▶ [What is being asked] Copy the data exactly from the line that contains "Before and after one commit to ntefft/dt-trends, an" through the line that contains "Update table1.xlsx", keeping both end lines and leaving out everything else.
-------------------------
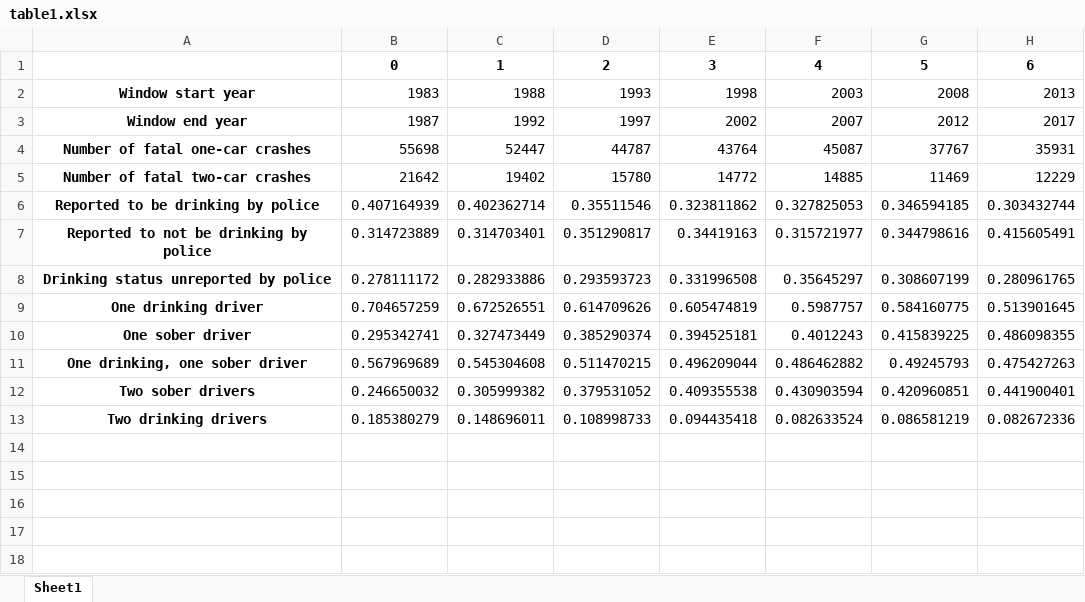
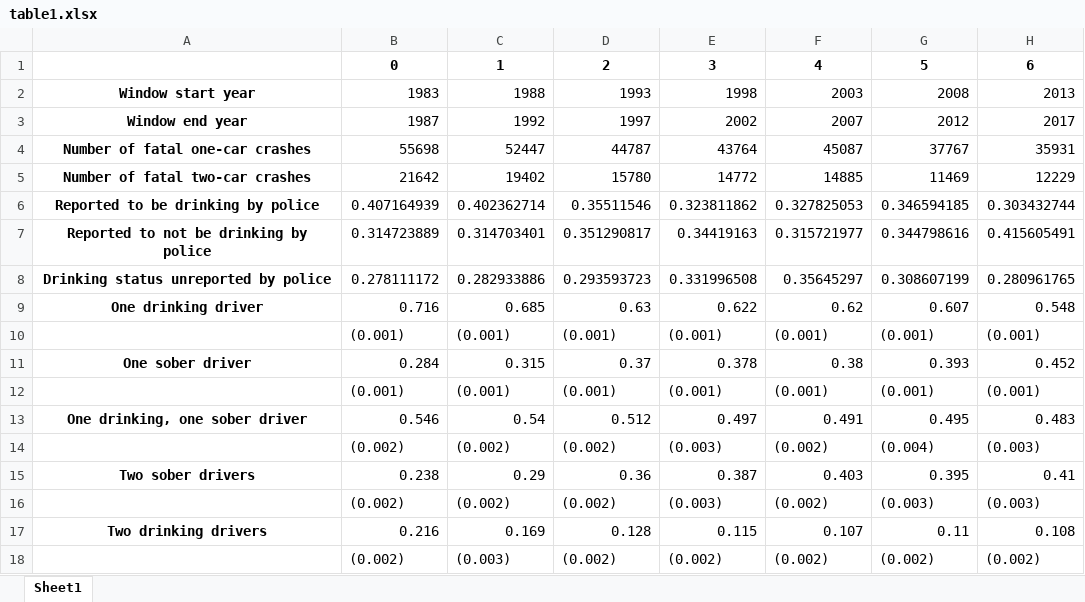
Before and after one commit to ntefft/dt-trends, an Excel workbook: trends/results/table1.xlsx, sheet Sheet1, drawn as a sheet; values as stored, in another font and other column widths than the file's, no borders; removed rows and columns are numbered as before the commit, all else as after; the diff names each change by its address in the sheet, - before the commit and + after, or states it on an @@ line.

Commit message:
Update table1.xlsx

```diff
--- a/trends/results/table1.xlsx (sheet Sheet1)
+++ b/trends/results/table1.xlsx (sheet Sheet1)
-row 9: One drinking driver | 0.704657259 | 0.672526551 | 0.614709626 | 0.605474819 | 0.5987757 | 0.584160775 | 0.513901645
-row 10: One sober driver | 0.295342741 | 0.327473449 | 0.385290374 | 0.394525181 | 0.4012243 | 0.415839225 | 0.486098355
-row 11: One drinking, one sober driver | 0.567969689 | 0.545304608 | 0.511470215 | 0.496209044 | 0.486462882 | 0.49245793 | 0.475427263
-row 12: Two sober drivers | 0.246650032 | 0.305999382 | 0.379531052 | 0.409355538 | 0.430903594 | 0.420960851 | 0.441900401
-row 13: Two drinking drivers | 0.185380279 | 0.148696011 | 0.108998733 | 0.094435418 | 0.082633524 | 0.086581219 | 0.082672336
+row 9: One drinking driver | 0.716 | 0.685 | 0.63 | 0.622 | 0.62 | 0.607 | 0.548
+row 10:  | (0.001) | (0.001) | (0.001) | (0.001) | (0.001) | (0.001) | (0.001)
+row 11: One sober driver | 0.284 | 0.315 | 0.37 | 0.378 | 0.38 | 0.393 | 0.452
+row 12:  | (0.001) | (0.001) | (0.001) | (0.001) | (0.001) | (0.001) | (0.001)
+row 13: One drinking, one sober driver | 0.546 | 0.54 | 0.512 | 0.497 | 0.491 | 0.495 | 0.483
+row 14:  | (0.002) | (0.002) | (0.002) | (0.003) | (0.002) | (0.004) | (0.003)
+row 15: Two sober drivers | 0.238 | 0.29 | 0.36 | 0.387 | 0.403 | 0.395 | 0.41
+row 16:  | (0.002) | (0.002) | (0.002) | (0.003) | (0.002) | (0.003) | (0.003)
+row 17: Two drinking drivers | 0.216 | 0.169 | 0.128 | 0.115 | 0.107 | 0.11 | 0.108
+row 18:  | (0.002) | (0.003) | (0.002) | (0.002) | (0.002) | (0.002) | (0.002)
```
-------------------------
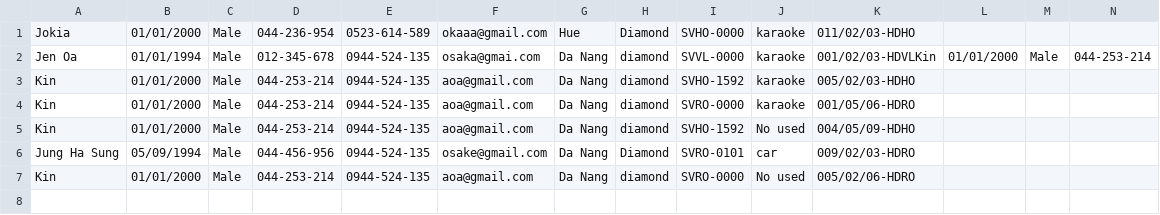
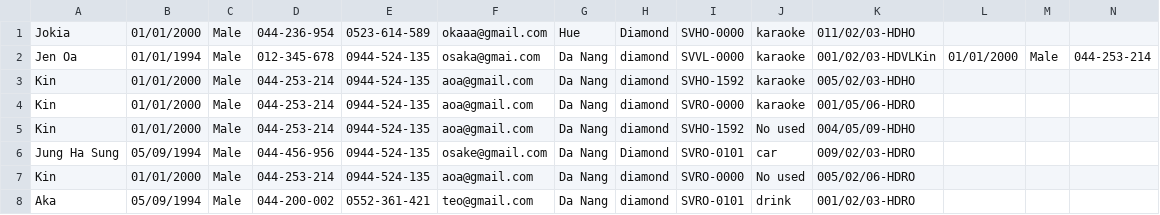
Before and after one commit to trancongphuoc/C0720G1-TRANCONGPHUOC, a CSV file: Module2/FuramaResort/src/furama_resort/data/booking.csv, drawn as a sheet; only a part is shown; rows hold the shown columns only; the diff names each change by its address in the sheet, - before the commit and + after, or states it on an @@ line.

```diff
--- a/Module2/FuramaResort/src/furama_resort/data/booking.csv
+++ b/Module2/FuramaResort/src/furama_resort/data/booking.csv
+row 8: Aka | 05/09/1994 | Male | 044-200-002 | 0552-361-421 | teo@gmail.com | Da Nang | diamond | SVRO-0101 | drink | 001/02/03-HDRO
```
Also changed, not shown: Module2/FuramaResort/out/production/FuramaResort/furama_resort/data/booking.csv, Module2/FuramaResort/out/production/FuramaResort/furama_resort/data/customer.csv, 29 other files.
-------------------------
▶ [Final answer]
Before and after one commit to ntefft/dt-trends, an Excel workbook: trends/results/table1.xlsx, sheet Sheet1, drawn as a sheet; values as stored, in another font and other column widths than the file's, no borders; removed rows and columns are numbered as before the commit, all else as after; the diff names each change by its address in the sheet, - before the commit and + after, or states it on an @@ line.

Commit message:
Update table1.xlsx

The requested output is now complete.